We’re hard-wired to believe that more choices for less cost is always a good thing. For every generation before ours, that was certainly true. But now we’re encountering the natural limits of our choosing facility. “Decision fatigue” makes even simple tasks more difficult to complete.
Too many choices leave us feeling overwhelmed and inadequate, even if we’re being asked only about what toppings we’d like on our lunchtime burrito. The burden grows exponentially when we’re shopping for something as expensive as a used car.
As our fictional widow demonstrates, newspaper ads were necessarily limited. That concision now feels like an attractive feature. Do you really need more than the model year, mileage, price and phone number? That’s enough to start the conversation when comparison shopping.
Car shopping has become amazingly complex for those of us who don’t dare step onto a car lot. Craigslist has plenty of offerings, but not all of them. If you want to be a responsible shopper, you must also check Facebook Marketplace, eBay, and specialty sites that only sell vehicles. I’m sure there must be phone apps and hashtags that are being used to buy and sell things too.
Depending on your determination, you may have to watch all these sources in Portland as well. The newspaper classified section hasn’t gone away completely, so you still have to monitor that, plus windshield placards. If your friends get wind that you’re looking, you could be getting messages and texts about other choices they’ve heard about.
Sellers struggle to stay consistent between these various selling platforms. They are as overwhelmed as the buyers are. They might update the price in one place, but not another.
And each seller has a preferred method of communication. You have to remember who responds best to emails, phone calls, texts, video calls, web forms, or in-app messages. (I guess we should be grateful the FAX machine has fallen out of favor.)
Do all those choices make anything better? If these expanding options are making things better, why do I feel worse? It’s decision fatigue.
In the end, I bought a car from a local fellow who advertised in the newspaper and probably nowhere else. I can’t be sure that I got the best deal, but he also can’t be sure he found the best buyer. At least in that way, he and I came out even.

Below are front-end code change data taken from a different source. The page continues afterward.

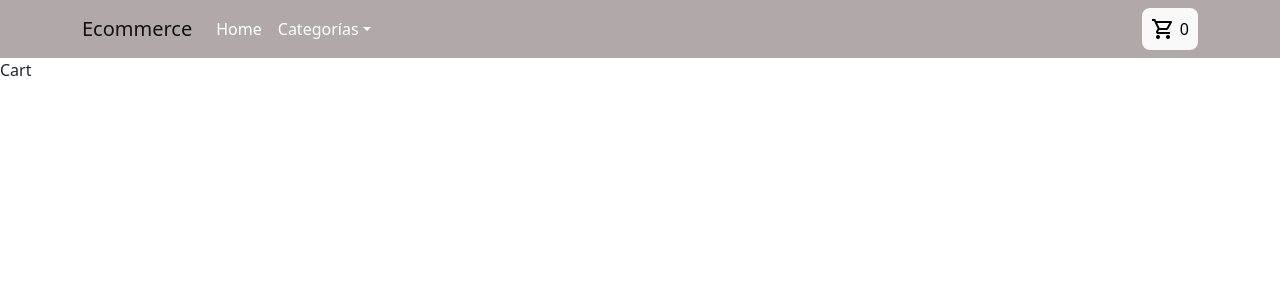
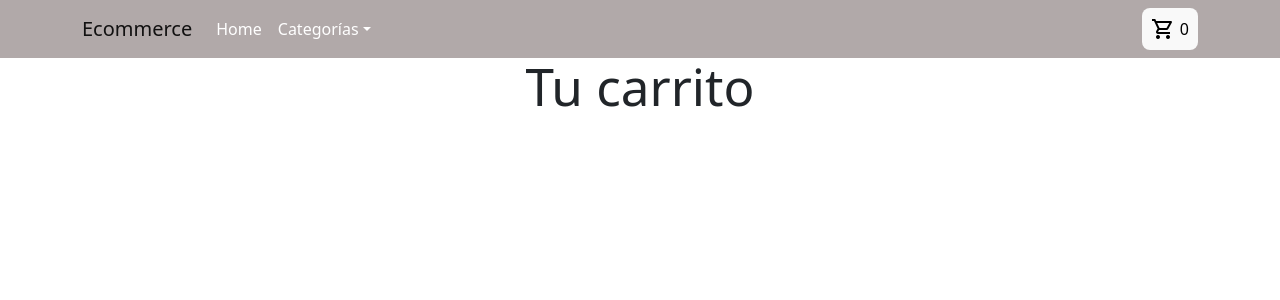
Before and after one commit to mathicoronel/react-preentregas, a React (Vite) app: page /cart in a window 1280 px wide. Shown: the top 300 px of the page. Built offline with nearby package versions, Linux system fonts and the light colour scheme.

Commit message:
agrego la primer estructura para el componente cart

```diff
--- a/src/components/Cart/Cart.jsx
+++ b/src/components/Cart/Cart.jsx
@@ -1,8 +1,24 @@
-import React from 'react'
+import React, { useContext } from 'react'
+import CartContext from '../../context/CartContext'
 
 const Cart = () => {
+
+  const {cart} = useContext(CartContext)
+
   return (
-    <div>Cart</div>
+    <div className='cart-container'>
+      <h1 className='cart-title'>Tu carrito</h1>
+
+      {
+        cart.map((p) => {
+          return (
+          <div key={p.id} className='products-container'>
+            <h2>{p.nombre}</h2>
+          </div>
+          )
+        })
+      }
+    </div>
   )
 }
 
```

It wasn’t a Buick. I don’t like the joke that much.
Don Kahle (email@example.com) writes a column each Friday for The Register-Guard and blogs at www.dksez.com.